Mr. Denham, a Democrat who practiced law in California before coming to Salomon, suggests that if the public or the administration feel Wall Street is unfairly constraining the government's ability to act, it may be they're putting the blame inthe wrong place. "Wall Street is much more the messenger, or maybe the message center" than an actor in its own right, Mr. Denham says. The reality is that markets all over the world react to objective factors like the risk of inflation.

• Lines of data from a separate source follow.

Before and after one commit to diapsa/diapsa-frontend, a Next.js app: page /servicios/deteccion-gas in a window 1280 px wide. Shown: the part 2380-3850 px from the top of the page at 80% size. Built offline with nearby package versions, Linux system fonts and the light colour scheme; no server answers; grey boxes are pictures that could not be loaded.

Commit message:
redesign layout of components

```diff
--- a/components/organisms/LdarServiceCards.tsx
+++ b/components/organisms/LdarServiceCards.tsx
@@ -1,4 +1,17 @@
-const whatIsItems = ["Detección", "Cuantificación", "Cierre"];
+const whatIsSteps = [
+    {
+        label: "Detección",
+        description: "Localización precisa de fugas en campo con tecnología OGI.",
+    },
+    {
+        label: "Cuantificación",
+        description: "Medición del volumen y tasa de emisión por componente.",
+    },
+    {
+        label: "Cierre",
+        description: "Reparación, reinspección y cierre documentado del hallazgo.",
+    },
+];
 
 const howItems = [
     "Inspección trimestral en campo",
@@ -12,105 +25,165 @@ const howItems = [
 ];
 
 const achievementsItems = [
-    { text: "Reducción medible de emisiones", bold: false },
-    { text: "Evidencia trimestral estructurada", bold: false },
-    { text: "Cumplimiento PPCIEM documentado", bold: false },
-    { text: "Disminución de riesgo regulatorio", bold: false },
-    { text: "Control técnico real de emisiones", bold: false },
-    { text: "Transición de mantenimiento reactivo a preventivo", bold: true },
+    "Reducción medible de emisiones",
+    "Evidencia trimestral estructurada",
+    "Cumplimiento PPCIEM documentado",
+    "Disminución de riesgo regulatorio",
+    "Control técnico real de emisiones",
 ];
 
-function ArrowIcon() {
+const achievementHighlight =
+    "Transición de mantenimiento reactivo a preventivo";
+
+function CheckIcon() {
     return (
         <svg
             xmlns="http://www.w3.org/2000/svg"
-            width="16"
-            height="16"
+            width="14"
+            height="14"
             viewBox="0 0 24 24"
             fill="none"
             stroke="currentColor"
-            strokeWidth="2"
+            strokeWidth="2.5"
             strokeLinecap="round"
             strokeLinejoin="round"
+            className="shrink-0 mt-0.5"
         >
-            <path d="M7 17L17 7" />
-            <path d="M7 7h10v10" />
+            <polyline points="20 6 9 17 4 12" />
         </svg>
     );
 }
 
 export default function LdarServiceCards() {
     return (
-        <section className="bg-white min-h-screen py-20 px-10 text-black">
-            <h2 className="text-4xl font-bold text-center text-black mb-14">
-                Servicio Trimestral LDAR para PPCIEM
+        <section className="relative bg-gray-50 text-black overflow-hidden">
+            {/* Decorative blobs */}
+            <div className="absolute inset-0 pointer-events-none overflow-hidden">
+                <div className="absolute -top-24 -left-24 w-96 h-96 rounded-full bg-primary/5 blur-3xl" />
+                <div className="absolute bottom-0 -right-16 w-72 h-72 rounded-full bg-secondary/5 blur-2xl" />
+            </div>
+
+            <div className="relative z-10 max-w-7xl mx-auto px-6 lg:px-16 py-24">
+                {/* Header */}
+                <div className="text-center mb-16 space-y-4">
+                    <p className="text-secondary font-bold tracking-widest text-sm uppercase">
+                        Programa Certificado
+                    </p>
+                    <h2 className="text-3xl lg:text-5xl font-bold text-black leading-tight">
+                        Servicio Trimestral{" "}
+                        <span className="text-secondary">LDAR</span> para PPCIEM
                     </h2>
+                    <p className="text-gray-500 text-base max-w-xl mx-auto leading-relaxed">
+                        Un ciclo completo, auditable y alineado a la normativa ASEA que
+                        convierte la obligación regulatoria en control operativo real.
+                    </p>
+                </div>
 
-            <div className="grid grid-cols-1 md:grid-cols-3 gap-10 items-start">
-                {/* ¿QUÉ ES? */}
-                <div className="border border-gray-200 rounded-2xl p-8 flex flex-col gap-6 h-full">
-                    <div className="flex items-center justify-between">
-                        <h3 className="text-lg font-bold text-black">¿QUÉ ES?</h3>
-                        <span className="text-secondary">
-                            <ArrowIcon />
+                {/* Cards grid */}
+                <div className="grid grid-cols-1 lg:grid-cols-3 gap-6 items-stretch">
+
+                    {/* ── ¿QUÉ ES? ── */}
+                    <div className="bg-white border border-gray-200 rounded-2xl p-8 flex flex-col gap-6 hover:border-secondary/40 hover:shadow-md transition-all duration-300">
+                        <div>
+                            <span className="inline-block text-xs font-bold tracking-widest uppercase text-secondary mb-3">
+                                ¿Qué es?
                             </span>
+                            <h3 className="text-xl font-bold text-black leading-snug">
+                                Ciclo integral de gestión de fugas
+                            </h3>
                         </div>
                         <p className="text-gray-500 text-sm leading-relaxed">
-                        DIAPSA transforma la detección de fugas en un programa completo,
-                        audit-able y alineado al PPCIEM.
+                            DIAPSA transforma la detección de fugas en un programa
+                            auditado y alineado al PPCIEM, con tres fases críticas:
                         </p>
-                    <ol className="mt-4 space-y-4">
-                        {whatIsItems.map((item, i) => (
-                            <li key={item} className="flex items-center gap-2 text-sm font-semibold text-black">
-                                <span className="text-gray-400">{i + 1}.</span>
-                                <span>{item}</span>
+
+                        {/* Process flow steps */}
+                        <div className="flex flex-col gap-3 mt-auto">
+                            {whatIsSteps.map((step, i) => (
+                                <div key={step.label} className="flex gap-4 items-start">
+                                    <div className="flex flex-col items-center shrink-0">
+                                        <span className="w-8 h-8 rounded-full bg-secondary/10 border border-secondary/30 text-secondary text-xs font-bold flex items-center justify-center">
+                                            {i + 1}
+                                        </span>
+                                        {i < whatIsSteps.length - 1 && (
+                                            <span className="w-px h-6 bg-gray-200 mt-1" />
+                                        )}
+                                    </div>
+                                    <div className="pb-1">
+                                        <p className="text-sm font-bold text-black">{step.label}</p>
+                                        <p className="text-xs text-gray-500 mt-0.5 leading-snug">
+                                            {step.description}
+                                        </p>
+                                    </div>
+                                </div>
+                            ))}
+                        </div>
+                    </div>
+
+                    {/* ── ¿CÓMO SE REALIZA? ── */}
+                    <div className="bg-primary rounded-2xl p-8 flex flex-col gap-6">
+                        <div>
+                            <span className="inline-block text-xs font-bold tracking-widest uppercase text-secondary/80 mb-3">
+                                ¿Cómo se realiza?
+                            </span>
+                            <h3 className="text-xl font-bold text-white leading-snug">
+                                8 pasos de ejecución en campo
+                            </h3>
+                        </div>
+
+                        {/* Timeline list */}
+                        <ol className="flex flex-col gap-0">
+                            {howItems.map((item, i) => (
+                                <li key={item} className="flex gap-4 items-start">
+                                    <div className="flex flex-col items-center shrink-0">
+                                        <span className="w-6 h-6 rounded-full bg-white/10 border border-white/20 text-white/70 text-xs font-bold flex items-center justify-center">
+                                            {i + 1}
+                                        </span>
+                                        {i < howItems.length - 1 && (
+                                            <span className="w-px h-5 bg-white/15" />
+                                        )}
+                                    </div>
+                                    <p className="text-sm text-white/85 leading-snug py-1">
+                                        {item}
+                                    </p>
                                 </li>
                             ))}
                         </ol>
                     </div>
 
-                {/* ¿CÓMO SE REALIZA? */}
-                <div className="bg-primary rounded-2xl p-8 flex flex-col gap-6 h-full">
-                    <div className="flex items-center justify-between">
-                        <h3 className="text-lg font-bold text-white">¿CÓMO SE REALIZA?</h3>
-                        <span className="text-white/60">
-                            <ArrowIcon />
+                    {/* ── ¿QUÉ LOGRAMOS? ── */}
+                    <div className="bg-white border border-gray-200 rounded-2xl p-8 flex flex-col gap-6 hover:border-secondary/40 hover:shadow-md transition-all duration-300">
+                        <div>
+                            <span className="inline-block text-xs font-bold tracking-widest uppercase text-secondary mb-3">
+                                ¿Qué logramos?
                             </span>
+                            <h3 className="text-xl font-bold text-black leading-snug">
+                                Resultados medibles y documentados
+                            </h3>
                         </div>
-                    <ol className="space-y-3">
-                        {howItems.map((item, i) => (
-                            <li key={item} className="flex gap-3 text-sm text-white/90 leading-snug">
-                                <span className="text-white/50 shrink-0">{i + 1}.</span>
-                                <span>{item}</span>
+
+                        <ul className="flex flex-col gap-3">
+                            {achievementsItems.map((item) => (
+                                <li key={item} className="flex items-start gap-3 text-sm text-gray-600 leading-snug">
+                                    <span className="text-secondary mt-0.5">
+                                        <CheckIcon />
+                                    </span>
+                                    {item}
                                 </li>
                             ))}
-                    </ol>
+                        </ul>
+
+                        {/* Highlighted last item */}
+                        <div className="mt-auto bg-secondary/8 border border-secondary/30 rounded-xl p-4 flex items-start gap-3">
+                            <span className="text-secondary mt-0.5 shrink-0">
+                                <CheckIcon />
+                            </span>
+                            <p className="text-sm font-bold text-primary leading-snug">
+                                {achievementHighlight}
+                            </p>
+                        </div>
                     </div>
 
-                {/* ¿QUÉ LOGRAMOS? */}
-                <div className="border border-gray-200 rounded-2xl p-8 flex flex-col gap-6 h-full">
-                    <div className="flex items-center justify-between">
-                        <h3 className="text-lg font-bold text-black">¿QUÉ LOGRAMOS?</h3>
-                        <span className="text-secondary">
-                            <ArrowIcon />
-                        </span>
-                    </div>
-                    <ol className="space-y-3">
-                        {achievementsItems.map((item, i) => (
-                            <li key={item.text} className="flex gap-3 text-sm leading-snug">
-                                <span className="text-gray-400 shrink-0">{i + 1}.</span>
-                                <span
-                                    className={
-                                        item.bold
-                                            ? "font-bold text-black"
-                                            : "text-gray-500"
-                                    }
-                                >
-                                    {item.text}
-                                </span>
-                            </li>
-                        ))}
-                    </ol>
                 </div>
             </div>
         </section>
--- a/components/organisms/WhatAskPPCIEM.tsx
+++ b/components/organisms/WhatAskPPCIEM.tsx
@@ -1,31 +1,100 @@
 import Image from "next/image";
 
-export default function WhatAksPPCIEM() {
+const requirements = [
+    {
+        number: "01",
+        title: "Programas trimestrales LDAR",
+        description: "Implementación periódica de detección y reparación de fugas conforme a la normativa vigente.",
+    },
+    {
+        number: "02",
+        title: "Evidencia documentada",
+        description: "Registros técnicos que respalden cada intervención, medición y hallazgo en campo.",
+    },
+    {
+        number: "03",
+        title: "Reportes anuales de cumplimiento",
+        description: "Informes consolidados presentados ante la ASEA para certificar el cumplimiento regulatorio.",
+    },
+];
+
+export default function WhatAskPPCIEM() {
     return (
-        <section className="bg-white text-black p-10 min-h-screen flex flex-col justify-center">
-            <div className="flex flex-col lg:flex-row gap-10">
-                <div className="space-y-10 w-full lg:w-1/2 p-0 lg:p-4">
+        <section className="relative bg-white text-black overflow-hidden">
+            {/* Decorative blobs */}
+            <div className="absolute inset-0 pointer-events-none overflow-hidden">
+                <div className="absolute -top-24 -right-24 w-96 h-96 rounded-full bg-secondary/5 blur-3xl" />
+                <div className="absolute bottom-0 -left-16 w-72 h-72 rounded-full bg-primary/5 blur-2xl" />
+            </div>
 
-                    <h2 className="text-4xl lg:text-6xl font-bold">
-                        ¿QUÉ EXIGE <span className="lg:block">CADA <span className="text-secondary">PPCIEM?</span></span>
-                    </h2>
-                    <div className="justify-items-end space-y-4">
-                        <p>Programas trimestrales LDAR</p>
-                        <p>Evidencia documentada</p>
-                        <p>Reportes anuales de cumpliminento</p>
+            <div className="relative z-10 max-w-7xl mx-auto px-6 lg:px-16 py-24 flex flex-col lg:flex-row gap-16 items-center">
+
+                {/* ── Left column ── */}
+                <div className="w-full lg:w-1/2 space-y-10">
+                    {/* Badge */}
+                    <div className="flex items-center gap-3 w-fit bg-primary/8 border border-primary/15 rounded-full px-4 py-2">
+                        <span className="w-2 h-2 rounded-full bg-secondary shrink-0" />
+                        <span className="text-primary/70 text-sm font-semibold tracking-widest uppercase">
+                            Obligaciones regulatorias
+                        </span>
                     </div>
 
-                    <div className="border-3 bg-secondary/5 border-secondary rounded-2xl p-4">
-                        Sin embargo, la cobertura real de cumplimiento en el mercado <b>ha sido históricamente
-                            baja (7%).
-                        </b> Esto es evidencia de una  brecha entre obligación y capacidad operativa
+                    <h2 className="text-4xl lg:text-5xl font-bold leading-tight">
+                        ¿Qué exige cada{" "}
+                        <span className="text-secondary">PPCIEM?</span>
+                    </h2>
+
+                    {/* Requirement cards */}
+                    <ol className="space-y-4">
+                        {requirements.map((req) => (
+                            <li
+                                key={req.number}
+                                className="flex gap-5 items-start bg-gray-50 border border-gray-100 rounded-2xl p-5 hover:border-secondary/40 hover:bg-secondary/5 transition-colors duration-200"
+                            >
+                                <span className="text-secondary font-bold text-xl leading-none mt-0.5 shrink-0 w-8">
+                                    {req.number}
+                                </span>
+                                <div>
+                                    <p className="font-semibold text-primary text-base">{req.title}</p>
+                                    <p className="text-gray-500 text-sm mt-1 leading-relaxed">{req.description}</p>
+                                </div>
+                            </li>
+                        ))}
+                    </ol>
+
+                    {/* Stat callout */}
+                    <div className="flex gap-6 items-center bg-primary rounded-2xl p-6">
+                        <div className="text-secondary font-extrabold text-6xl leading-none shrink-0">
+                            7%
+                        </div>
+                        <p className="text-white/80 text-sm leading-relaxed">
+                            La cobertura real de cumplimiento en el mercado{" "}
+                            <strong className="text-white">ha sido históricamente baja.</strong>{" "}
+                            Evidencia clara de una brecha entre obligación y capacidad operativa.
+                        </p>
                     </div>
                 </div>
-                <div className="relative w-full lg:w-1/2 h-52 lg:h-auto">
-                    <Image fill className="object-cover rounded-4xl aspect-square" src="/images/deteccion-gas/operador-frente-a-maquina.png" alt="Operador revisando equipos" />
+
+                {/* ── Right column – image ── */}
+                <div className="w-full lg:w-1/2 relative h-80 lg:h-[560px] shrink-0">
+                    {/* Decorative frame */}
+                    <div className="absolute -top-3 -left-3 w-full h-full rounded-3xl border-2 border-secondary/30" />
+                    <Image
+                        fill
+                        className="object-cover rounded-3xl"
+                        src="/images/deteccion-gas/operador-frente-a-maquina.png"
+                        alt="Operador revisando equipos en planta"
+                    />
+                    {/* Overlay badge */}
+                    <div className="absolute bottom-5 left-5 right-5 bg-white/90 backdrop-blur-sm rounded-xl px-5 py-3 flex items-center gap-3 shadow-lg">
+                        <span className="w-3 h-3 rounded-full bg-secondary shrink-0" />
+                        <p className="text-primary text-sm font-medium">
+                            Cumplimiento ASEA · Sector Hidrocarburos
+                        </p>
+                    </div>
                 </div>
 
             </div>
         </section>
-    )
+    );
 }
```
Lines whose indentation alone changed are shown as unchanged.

Traders "just push a few buttons and they've voted, in effect," he says.
The traders say Mr. Clinton has demonstrated a remarkable sensitivity to the markets. "It seems that members of his administration are saying the things that the market wants to hear, at least until now," says James Rice, the president of Aubrey G. Lanston & Co., a Wall Street bond house that deals in government securities.

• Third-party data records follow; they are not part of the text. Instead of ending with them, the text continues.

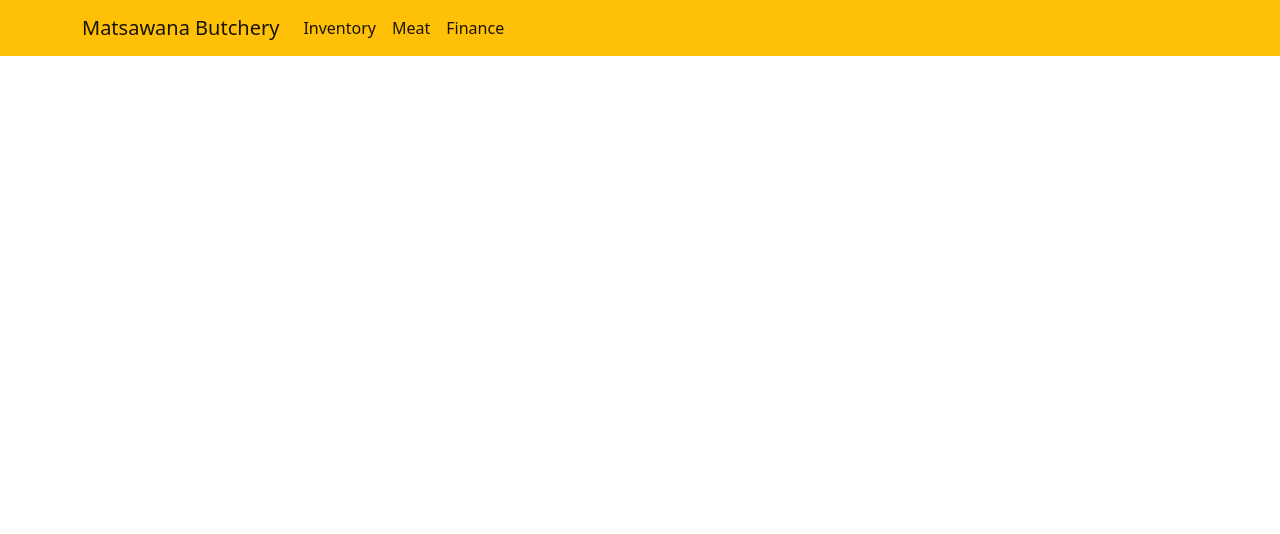
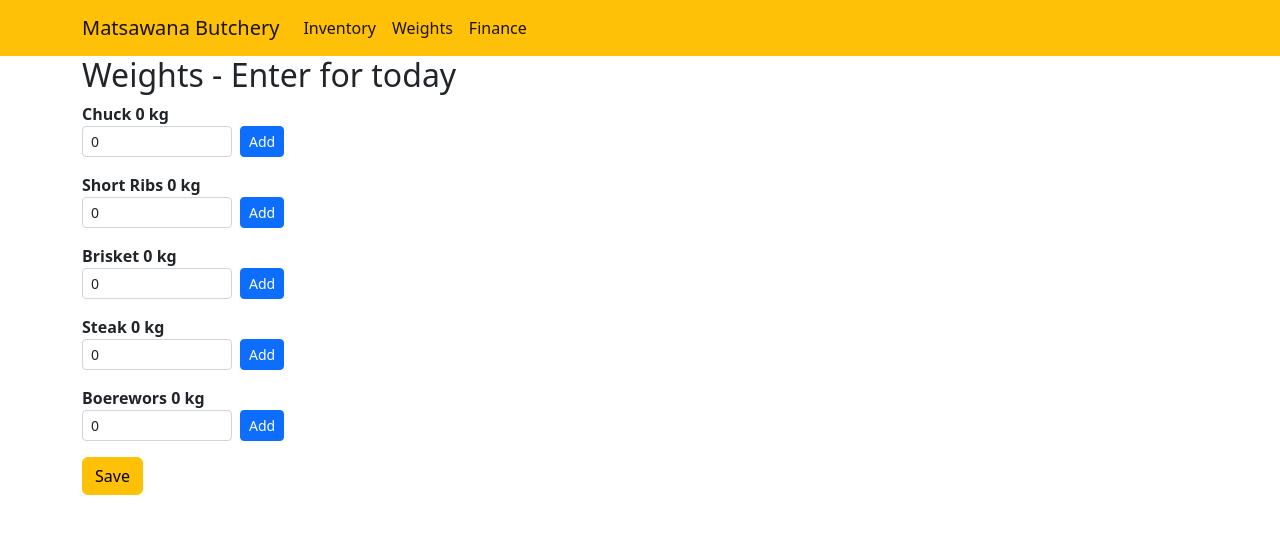
Before and after one commit to ncekumoyo/matsawana, a React (Create React App) app: page /weights/create in a window 1280 px wide. Shown: the top 534 px of the page. Built offline with nearby package versions, Linux system fonts and the light colour scheme.

Commit message:
working on dynamic input weight forms

```diff
--- a/src/App.css
+++ b/src/App.css
@@ -1,3 +1,7 @@
 body {
   box-sizing: border-box;
 }
+
+.diw {
+  width: 150px;
+}
--- a/src/App.jsx
+++ b/src/App.jsx
@@ -9,6 +9,8 @@ import InventoryUpdate from "./components/inventory/inventoryUpdate";
 import InventoryQuickUpdate from "./components/inventory/inventoryQuickUpdate";
 import InventoryDelete from "./components/inventory/inventoryDelete";
 import Finance from "./components/finance/finance";
+import Weights from "./components/weights/weights";
+import WeightsCreate from "./components/weights/weightsCreate";
 //import FinanceCreate from "./components/finance/financeCreate";
 
 function App() {
@@ -22,6 +24,8 @@ function App() {
         <Route path="/inventory/quick-update/:id" element={<InventoryQuickUpdate />} />
         <Route path="/inventory/delete/:id" element={<InventoryDelete />} />
         <Route path="/finance" element={<Finance />} />
+        <Route path="/weights" element={<Weights />} />
+        <Route path="/weights/create" element={<WeightsCreate />} />
       </Routes>
     </BrowserRouter>
   );
--- a/src/components/nav.jsx
+++ b/src/components/nav.jsx
@@ -26,8 +26,8 @@ export default function Nav() {
               </Link>
             </li>
             <li className="nav-item">
-              <Link className="nav-link active" aria-current="page" to="/">
-                Meat
+              <Link className="nav-link active" aria-current="page" to="/weights">
+                Weights
               </Link>
             </li>
             <li className="nav-item">
--- /dev/null
+++ b/src/components/weights/dynamicInputs.jsx
@@ -0,0 +1,47 @@
+import { useState } from "react";
+
+export default function DynamicInputs(props) {
+  const [weights, setWeights] = useState([0]);
+  const [sum, setSum] = useState(0);
+
+  const add = () => {
+    const values = [...weights];
+    values.push(0);
+    setWeights([...values]);
+  };
+
+  const handleChange = (index, e) => {
+    const values = [...weights];
+    values[index] = e.target.value;
+    setWeights([...values]);
+    setSum((prev) => {
+      let total = 0;
+      weights.map((x) => (total += Number(x)));
+      return total;
+    });
+  };
+
+  return (
+    <div className="form-group mb-3">
+      <label className="fw-bold">
+        {props?.name} {sum} kg
+      </label>
+      <div className="d-flex">
+        {weights.map((x, index) => (
+          <input
+            type="number"
+            min="0"
+            step="0.001"
+            className="form-control form-control-sm me-2 diw "
+            onChange={(e) => handleChange(index, e)}
+            key={index}
+            value={x}
+          />
+        ))}
+        <button className="btn btn-sm btn-primary" onClick={add}>
+          Add
+        </button>
+      </div>
+    </div>
+  );
+}
--- /dev/null
+++ b/src/components/weights/weights.jsx
@@ -0,0 +1,54 @@
+import { useEffect } from "react";
+import { Link } from "react-router-dom";
+import useFetch from "../../customhooks/useFetch";
+
+export default function Weights() {
+  const { data, loading, error, doFetch } = useFetch("http://localhost:3002/weights");
+
+  useEffect(() => {
+    doFetch();
+  }, [doFetch]);
+
+  return (
+    <section className="">
+      <div className="container">
+        <h2>Weights </h2>
+        <Link to="/weights/create" className="btn btn-sm btn-primary my-2">
+          Add Item
+        </Link>
+        <table className="table table-sm table-striped text-end">
+          <thead className="bg-primary">
+            <tr>
+              <th className="text-start">Name</th>
+              <th>Weight(kg)</th>
+              <th></th>
+            </tr>
+          </thead>
+          {data && (
+            <tbody>
+              {data?.map((x) => (
+                <tr key={x.id}>
+                  <td className="text-start">{x.name}</td>
+                  <td>{x.weight}</td>
+                  <td className="text-center">
+                    <Link to={`/weights/update/${x.id}`} className="btn btn-sm btn-warning me-2">
+                      Update
+                    </Link>
+                    <Link to={`/weights/quick-update/${x.id}`} className="btn btn-sm btn-success me-2">
+                      Quick Update
+                    </Link>
+                    <Link to={`/weights/delete/${x.id}`} className="btn btn-sm btn-danger me-2">
+                      Delete
+                    </Link>
+                  </td>
+                </tr>
+              ))}
+            </tbody>
+          )}
+        </table>
+        {loading && <p className="display-6 text-danger text-center p-3">...loading</p>}
+        {error && <p className="lead text-danger text-center fw-bold p-3">Something went wrong!!!</p>}
+      </div>
+    </section>
+  );
+}
--- /dev/null
+++ b/src/components/weights/weightsCreate.jsx
@@ -0,0 +1,53 @@
+import { useCallback, useRef, useEffect } from "react";
+import { useNavigate } from "react-router-dom";
+import useFetch from "../../customhooks/useFetch";
+import DynamicInputs from "./dynamicInputs";
+
+export default function WeightsCreate() {
+  const { data, doFetch } = useFetch("http://localhost:3002/weights");
+  const nameRef = useRef("");
+  const unitRef = useRef("");
+  const amountRef = useRef(0);
+  const navigate = useNavigate();
+
+  const handleSubmit = useCallback(
+    (e) => {
+      e.preventDefault();
+      doFetch({
+        method: "POST",
+        body: JSON.stringify({
+          name: nameRef.current.value,
+          unit: unitRef.current.value,
+          amount: amountRef.current.value,
+        }),
+      });
+    },
+    [doFetch]
+  );
+
+  useEffect(() => {
+    if (data) {
+      navigate("/weights");
+    }
+  }, [data, navigate]);
+
+  return (
+    <section className="">
+      <div className="container">
+        <h2>Weights - Enter for today</h2>
+        <form onSubmit={handleSubmit} className="col-md-6">
+          <DynamicInputs name="Chuck" />
+          <DynamicInputs name="Short Ribs" />
+          <DynamicInputs name="Brisket" />
+          <DynamicInputs name="Steak" />
+          <DynamicInputs name="Boerewors" />
+          <div className="form-group">
+            <button type="submit" className="btn btn-small btn-warning">
+              Save
+            </button>
+          </div>
+        </form>
+      </div>
+    </section>
+  );
+}
```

Some of that sensitivity no doubt has to do with the presence of two Wall Street veterans in Mr. Clinton's inner circle: Robert Rubin, former co-chairman of Goldman Sachs & Co., who heads Mr. Clinton's new National Economic Council; and Robert Altman, former partner in the Blackstone Group, an investment bank, who is deputy secretary of the Treasury.
Robert Hormats, vice chairman of Goldman Sachs, says Mr. Rubin came back from an early meeting with Mr. Clinton remarking on his understanding of Wall Street: "He was impressed with Clinton's knowledge of the financial markets and his ability to discuss things like yield curves."
Mr. Hormats, who has served in four administrations and was an active Mr. Clinton supporter, says he appreciates Mr. Clinton's concern about jobs but the president must put first things first. "Making tough decisions is the real essence of patriotism," he says.
"The average guy now knows that interest rates affect what he pays for a mortgage, for a car, for a refrigerator. He knows that those rates depend on the level of government borrowing. And he knows that this is a debt that he's leaving to his kids."